The Supreme Court on Monday wiped away a ruling that went against a bakery in Oregon that refused to make a cake to celebrate the wedding for a same-sex couple.
The justices sent back the case pitting religious liberty concerns against LGBTQ rights to the lower courts for further consideration in light of last term's ruling in favor of a Colorado baker who refused to make a cake for a same-sex couple.
The move puts off a major case that could have been heard next term during the heart of the presidential election and allows the issue to further percolate in the lower courts.
The court took over three months, discussing the case behind closed doors, to render Monday's summary decision. The timing suggests the justices were debating different ways of resolving the case, short of putting it on the calendar for next term.
It was an order of two sentences with no noted dissents.
The case concerned Melissa and Aaron Klein, who operated "Sweetcakes by Melissa" in Oregon. The bakers refused to make a cake to celebrate the same-sex wedding of Rachel Cryer and Laurel Bowman.
First Liberty, the group representing the bakers, said in a statement Monday that the court's move was a "victory."
"This is a victory for Aaron and Melissa Klein and for religious liberty for all Americans," said Kelly Shackelford, the president, CEO and chief counsel to First Liberty. "The Constitution protects speech, popular or not, from condemnation by the government. The message from the court is clear, government hostility toward religious Americans will not be tolerated."
"Today's move to send the case back to the Oregon state courts is something of a surprise, because this case had been pitched all along as raising the broader constitutional question that the Justices ducked last year in the Masterpiece Cakeshop case," said Steve Vladeck, CNN Supreme Court analyst and professor at the University of Texas School of Law.
"By asking the state courts to reconsider their ruling in light of Masterpiece Cakeshop, the justices are, in effect, asking the Oregon courts if a similarly narrow basis is available for resolving this case -- even though the parties have framed the case as presenting a broader conflict between the constitutional rights to religious liberty and same-sex marriage."
Vladeck added: "That it took the court this long to reach a result that, in retrospect, is a pretty straightforward compromise, suggests that there was detailed back-and-forth behind the scenes."
"It's not hard to imagine some justices wanting to take this case now, others wanting to deny it altogether, and today's result emerging only over time as a middle ground that they could all endorse -- at least publicly.
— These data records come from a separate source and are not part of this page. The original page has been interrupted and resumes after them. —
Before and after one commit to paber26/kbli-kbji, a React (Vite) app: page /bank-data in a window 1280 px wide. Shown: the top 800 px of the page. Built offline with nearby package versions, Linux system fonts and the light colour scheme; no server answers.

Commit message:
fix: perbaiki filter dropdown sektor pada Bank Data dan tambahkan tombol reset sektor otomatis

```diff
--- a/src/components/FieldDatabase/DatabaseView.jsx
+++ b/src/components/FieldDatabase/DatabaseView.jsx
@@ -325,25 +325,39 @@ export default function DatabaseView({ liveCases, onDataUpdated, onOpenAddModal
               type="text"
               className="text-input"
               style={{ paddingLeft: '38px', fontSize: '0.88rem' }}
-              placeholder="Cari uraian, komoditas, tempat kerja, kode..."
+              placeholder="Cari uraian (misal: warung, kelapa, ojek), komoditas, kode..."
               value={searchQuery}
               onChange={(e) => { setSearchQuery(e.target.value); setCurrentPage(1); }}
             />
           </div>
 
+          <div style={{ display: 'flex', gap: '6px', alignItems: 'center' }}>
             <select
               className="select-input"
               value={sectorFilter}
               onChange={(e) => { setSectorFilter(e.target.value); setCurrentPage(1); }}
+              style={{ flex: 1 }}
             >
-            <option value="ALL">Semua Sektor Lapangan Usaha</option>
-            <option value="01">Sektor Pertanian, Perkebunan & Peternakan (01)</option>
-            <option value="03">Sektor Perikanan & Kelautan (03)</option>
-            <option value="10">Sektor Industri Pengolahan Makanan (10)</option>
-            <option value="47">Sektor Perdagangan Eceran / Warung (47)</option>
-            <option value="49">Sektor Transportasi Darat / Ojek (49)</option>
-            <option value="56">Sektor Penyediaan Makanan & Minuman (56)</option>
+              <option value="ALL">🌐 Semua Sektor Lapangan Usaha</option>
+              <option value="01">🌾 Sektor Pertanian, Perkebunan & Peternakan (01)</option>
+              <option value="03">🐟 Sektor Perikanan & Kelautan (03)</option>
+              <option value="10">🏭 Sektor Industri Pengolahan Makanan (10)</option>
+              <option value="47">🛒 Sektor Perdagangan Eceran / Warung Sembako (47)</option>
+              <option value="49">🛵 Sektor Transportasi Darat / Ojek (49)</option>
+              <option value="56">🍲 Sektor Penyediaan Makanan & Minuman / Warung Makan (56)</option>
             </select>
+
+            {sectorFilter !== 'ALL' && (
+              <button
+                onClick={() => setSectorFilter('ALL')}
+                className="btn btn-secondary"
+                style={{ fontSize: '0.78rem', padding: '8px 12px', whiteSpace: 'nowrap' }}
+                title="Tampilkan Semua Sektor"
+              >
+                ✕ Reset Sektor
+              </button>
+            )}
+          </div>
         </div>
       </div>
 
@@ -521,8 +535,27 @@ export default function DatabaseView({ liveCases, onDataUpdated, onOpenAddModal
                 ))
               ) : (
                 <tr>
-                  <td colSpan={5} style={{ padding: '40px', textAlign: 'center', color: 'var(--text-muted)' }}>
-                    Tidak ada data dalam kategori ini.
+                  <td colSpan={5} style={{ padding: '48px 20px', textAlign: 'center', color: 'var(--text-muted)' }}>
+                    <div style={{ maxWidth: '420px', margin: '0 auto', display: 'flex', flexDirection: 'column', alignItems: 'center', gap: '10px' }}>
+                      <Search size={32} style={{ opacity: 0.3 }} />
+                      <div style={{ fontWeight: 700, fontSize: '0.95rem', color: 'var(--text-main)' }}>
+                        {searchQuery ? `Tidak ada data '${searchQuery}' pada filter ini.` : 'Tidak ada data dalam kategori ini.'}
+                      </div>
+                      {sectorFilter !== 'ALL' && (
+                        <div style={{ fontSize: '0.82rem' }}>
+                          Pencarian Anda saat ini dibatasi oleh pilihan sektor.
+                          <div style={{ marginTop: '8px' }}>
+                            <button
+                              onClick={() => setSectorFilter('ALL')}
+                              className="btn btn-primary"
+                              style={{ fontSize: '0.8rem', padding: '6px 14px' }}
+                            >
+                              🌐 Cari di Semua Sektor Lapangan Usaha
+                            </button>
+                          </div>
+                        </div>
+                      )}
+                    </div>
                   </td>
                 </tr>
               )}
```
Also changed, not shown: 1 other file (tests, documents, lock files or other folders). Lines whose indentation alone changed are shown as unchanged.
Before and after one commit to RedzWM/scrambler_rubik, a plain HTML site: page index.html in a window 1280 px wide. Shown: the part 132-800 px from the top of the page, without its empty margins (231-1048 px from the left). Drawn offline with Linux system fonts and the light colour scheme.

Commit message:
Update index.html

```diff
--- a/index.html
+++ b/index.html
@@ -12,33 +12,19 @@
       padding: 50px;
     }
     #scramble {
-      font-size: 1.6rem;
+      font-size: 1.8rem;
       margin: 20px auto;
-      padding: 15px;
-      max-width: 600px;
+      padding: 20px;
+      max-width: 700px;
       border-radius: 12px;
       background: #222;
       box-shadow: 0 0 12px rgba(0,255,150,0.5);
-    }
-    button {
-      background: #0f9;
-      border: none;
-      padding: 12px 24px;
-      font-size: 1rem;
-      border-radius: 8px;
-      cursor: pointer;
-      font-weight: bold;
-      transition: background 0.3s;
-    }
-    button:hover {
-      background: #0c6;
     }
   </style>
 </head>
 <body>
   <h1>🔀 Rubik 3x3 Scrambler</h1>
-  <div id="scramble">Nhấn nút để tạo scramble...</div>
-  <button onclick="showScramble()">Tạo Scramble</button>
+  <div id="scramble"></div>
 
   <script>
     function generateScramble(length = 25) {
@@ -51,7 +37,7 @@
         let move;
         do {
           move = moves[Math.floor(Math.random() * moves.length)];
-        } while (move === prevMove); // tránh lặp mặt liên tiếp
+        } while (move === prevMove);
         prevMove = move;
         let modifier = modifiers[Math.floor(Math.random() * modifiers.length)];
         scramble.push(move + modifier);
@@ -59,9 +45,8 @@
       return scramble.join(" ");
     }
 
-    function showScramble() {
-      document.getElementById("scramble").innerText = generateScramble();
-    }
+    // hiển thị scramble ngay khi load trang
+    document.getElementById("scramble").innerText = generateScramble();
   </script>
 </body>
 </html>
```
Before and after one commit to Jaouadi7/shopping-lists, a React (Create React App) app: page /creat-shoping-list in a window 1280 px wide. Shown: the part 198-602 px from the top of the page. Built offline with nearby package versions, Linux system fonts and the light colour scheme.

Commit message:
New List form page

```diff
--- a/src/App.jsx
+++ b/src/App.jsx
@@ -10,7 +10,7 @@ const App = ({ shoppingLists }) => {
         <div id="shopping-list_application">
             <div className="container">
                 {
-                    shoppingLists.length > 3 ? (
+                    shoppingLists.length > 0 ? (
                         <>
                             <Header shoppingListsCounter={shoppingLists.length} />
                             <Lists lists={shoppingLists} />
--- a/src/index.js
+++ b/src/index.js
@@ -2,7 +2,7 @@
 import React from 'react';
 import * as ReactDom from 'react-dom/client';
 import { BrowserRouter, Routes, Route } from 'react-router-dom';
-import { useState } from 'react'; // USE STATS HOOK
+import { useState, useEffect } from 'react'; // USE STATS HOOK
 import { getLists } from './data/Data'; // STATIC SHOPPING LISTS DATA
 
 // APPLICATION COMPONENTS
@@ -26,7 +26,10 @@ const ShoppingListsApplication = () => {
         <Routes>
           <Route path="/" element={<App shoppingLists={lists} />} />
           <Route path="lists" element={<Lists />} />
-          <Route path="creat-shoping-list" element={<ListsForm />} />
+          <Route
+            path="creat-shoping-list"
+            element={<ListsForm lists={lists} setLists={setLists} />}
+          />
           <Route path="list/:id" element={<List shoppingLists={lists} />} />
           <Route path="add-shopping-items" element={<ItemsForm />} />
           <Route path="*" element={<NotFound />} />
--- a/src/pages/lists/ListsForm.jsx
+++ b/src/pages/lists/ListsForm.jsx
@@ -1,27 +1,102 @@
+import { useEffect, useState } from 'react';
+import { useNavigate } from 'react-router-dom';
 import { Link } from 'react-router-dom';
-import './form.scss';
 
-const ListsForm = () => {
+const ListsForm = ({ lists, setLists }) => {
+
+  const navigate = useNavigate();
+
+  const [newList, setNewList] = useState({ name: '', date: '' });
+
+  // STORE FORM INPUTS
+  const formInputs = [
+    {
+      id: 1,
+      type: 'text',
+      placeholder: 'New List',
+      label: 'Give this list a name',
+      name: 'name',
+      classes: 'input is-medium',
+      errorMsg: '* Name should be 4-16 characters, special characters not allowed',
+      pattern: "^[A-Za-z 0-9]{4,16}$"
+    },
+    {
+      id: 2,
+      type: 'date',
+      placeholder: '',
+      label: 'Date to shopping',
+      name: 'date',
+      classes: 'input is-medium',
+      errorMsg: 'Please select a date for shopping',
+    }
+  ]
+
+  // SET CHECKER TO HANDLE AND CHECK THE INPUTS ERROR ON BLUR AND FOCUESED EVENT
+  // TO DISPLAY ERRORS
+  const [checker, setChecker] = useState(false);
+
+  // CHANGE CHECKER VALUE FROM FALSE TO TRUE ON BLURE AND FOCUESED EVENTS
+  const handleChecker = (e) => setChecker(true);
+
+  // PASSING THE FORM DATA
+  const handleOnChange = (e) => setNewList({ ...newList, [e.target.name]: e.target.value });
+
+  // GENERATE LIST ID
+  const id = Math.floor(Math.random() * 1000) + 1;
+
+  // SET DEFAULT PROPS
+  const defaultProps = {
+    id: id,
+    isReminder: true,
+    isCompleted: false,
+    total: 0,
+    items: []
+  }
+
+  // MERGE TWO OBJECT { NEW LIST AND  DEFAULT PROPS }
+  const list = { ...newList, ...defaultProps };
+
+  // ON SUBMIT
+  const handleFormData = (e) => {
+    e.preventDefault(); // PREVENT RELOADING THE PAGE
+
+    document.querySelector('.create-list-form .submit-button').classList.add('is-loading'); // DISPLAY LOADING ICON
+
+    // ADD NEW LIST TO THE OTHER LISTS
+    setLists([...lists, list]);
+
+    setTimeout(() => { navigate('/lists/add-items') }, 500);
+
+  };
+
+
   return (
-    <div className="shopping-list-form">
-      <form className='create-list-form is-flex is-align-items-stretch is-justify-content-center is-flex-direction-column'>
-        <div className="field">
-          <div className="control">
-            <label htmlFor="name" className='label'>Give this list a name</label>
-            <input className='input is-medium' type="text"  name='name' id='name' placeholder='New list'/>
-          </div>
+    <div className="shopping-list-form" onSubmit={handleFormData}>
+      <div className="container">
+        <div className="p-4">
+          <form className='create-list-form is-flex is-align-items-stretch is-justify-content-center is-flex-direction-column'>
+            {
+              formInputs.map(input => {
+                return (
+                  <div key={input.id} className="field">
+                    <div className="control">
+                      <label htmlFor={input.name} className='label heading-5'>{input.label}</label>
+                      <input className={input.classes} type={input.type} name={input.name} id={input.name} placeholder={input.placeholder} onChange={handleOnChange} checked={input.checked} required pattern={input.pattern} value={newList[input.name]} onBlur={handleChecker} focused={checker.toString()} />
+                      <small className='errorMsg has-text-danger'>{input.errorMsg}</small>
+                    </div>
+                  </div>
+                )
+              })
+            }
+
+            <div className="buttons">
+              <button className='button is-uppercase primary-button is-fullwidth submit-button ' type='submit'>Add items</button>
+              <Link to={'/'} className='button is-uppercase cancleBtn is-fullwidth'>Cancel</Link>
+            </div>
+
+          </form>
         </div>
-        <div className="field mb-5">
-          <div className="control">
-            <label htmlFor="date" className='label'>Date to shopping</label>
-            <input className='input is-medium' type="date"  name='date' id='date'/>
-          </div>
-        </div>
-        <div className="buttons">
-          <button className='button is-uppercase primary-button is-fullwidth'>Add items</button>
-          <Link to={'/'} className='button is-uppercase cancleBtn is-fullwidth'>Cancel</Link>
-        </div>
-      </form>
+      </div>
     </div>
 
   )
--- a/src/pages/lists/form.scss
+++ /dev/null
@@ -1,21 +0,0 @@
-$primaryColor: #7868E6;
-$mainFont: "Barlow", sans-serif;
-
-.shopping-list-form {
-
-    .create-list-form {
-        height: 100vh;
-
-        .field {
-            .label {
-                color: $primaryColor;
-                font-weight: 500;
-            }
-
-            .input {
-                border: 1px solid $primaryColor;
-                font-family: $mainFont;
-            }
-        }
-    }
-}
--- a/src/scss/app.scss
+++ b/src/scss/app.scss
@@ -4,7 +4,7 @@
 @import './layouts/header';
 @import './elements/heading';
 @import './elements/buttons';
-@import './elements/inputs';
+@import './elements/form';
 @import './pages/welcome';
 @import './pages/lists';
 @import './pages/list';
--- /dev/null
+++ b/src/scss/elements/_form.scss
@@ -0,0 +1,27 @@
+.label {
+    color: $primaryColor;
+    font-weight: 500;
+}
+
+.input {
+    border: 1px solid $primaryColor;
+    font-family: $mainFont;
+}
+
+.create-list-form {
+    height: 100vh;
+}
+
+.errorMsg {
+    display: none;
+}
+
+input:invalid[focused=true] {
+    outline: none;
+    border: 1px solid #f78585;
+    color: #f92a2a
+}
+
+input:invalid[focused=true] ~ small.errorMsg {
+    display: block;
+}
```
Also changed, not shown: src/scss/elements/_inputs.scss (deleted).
And it's hard to imagine that Chief Justice John Roberts wasn't at the heart of such a compromise," he said.